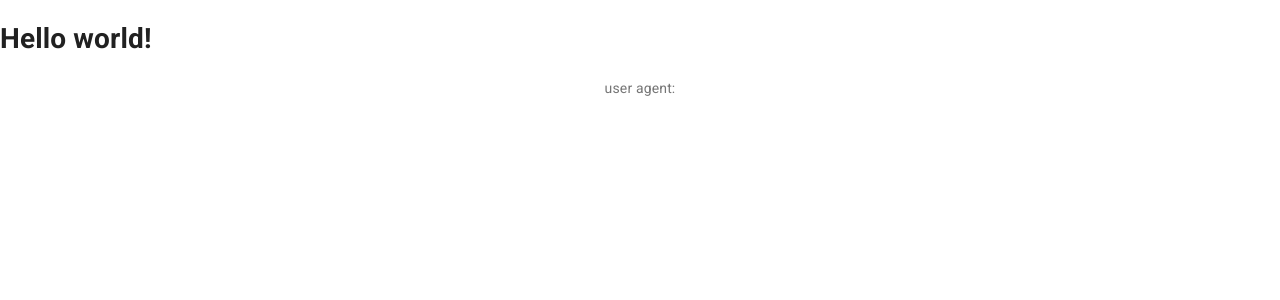
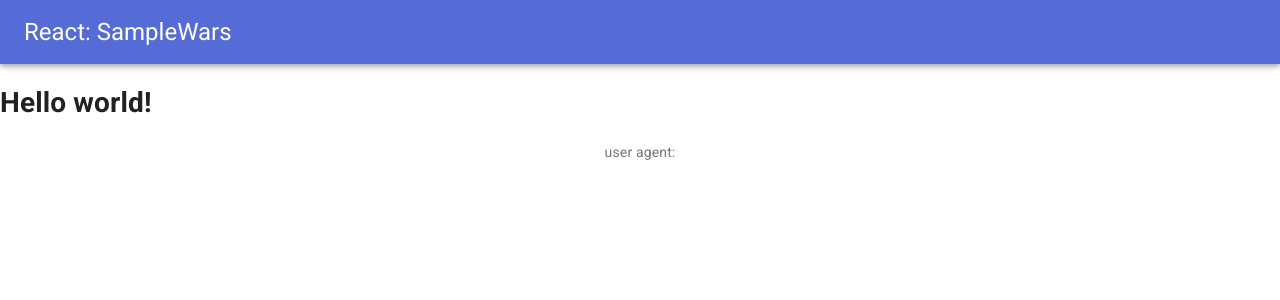
Before and after one commit to amadeuszblanik/react-samplewars, a Next.js app: page / in a window 1280 px wide. Shown: the top 300 px of the page. Built offline with nearby package versions, Linux system fonts and the light colour scheme.

Commit message:
Added TopBar component.

```diff
--- a/pages/index.tsx
+++ b/pages/index.tsx
@@ -1,8 +1,9 @@
 import React from "react";
-import {Main} from "../src/layout";
+import { Main } from "../src/layout";
 import styles from "./index.scss";
 import { NextPage } from "next";
-import {Typography} from "@material-ui/core";
+import { Typography } from "@material-ui/core";
+import { TopBar } from "../src/components";
 
 interface HomeProps {
     userAgent: string
@@ -14,6 +15,7 @@ const Home: NextPage<HomeProps> = props => {
     return (
         <Main>
             <main>
+                <TopBar />
                 <h1 className={styles.helloWorld}>Hello world!</h1>
                 <Typography variant="body2" color="textSecondary" align="center">user agent: <span>{userAgent}</span></Typography>
             </main>
--- /dev/null
+++ b/src/components/TopBar/index.tsx
@@ -0,0 +1,14 @@
+import {AppBar, Toolbar, Typography} from "@material-ui/core";
+import React from "react";
+
+const TopBar: React.FunctionComponent = () => (
+    <AppBar position="static" color="primary">
+        <Toolbar>
+            <Typography variant="h5" noWrap>
+                    React: SampleWars
+            </Typography>
+        </Toolbar>
+    </AppBar>
+);
+
+export default TopBar;
--- a/src/components/index.ts
+++ b/src/components/index.ts
@@ -1 +1 @@
-// Enjoy! 🔥
+export { default as TopBar } from "./TopBar/";
```
Also changed, not shown: src/settings/theme.ts (line endings or trailing spaces).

—————

◆ TASK PROMPT
The answer should contain all the material above, copied exactly, and no images.

◆ TASK ANSWER
Before and after one commit to amadeuszblanik/react-samplewars, a Next.js app: page / in a window 1280 px wide. Shown: the top 300 px of the page. Built offline with nearby package versions, Linux system fonts and the light colour scheme.

Commit message:
Added TopBar component.

```diff
--- a/pages/index.tsx
+++ b/pages/index.tsx
@@ -1,8 +1,9 @@
 import React from "react";
-import {Main} from "../src/layout";
+import { Main } from "../src/layout";
 import styles from "./index.scss";
 import { NextPage } from "next";
-import {Typography} from "@material-ui/core";
+import { Typography } from "@material-ui/core";
+import { TopBar } from "../src/components";
 
 interface HomeProps {
     userAgent: string
@@ -14,6 +15,7 @@ const Home: NextPage<HomeProps> = props => {
     return (
         <Main>
             <main>
+                <TopBar />
                 <h1 className={styles.helloWorld}>Hello world!</h1>
                 <Typography variant="body2" color="textSecondary" align="center">user agent: <span>{userAgent}</span></Typography>
             </main>
--- /dev/null
+++ b/src/components/TopBar/index.tsx
@@ -0,0 +1,14 @@
+import {AppBar, Toolbar, Typography} from "@material-ui/core";
+import React from "react";
+
+const TopBar: React.FunctionComponent = () => (
+    <AppBar position="static" color="primary">
+        <Toolbar>
+            <Typography variant="h5" noWrap>
+                    React: SampleWars
+            </Typography>
+        </Toolbar>
+    </AppBar>
+);
+
+export default TopBar;
--- a/src/components/index.ts
+++ b/src/components/index.ts
@@ -1 +1 @@
-// Enjoy! 🔥
+export { default as TopBar } from "./TopBar/";
```
Also changed, not shown: src/settings/theme.ts (line endings or trailing spaces).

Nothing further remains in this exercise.